Farm To Work in Texas offers a new twist on community supported agriculture: farmers deliver boxes of produce to workplaces. Similar farm-to-office programs are taking off in other states, too.
This document is intended to provide an overview of the potential application of internet-connected sensor devices and a blockchain-based alternative ownership model in the context of a rural agricultural community. The proposal builds upon the existing business model known as Community-Supported Agriculture (CSA), which aims to create mutually beneficial relationships between farmers and local communities by involving CSA members/subscribers in the production and decision-making processes.The FarmShare application serves as a platform for facilitating collaboration between farmers and shareholders, which has generally proved difficult for CSA organizations relying on traditional modes of planning and communication.
This looks to be the start of a very interesting discussion on the combination of Blockchain technologies in Community-Supported Agriculture (CSA).
The resulting benefits in areas such as decentralisation, localisation and resiliency should be great. As with all young technologies there will be pitfalls along the way. But the innovation in the cryptofinance space has been rapid and there is already several project that are making rapid progress.
Source: FarmShare White Paper — Medium
Tomato lovers, stop rejoicing. Because you will not find the perfect supermarket tomato in any supermarket. Not now, and perhaps not ever. It’s not because the Garden Gem is a genetically modified organism—it was bred the same way tomatoes have been bred for thousands of years. It’s not because some multinational owns the patent and won’t release it in the U.S. (which, unfortunately, is the case with a superb British potato called the Mayan Gold). It’s because Big Tomato doesn’t care about flavor. Tomato farmers don’t care. Tomato packers don’t care. And supermarkets don’t care.
Key Series: Systems, Commons and Agriculture By Jose Luis Vivero Pol Our society has a troublesome relationship with food. Although we produce enough food to adequately feed all, both obesity and under-nutrition affect an estimated 2.3 billion people globally causing 6 million deaths annually (1-2). Nowadays, many eat poorly to enable others to eat badly …
Hence the distruction of soils is a long-term attack at human prosperity. As part of the 2015 International Year of Soils the FAO has published a series of resources that are well worth the read and contemplation.

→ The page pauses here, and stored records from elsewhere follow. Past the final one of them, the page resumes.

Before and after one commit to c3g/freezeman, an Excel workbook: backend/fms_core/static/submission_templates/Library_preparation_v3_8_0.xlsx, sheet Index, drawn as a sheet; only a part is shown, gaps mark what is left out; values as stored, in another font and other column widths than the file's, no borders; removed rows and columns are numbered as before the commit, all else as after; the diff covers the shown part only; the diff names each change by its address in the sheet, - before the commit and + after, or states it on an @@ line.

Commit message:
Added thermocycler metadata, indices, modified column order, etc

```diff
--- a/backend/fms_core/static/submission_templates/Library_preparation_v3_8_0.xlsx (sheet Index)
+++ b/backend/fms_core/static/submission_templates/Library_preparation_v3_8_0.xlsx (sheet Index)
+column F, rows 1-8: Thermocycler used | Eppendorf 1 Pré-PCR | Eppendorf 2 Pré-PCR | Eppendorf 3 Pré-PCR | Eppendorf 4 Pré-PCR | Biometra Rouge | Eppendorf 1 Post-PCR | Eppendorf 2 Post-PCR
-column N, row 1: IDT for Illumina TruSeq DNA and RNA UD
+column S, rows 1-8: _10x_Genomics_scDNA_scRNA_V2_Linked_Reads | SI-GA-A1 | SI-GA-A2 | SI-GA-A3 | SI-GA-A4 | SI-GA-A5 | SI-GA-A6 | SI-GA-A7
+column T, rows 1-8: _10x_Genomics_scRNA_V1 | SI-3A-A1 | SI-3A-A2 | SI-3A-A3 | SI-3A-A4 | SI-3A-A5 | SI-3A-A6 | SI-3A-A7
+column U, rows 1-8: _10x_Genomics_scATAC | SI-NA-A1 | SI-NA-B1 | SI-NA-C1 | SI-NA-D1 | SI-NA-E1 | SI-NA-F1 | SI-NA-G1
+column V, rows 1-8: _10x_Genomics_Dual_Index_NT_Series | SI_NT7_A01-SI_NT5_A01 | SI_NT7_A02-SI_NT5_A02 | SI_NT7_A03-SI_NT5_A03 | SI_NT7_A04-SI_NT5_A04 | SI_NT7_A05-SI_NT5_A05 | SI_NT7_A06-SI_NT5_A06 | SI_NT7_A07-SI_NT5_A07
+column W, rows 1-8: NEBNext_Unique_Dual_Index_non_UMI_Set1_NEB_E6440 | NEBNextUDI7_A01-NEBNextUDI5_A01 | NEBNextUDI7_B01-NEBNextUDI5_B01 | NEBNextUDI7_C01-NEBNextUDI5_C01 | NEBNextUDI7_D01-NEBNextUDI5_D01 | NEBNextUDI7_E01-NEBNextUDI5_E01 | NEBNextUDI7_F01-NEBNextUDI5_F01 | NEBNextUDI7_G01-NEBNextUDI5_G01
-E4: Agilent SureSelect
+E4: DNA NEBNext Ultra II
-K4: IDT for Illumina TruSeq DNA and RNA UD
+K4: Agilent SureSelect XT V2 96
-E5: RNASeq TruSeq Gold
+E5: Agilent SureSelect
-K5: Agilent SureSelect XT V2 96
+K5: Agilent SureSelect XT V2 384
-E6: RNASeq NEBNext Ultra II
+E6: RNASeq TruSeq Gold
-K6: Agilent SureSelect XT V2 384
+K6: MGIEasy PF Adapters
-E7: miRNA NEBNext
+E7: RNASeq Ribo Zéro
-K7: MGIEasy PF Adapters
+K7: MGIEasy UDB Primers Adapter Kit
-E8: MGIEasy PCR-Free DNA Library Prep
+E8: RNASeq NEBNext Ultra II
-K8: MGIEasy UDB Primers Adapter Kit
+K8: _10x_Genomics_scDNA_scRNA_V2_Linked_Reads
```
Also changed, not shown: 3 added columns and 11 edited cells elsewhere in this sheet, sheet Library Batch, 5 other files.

Original article by FAO: Soil is a non-renewable resource | FAO.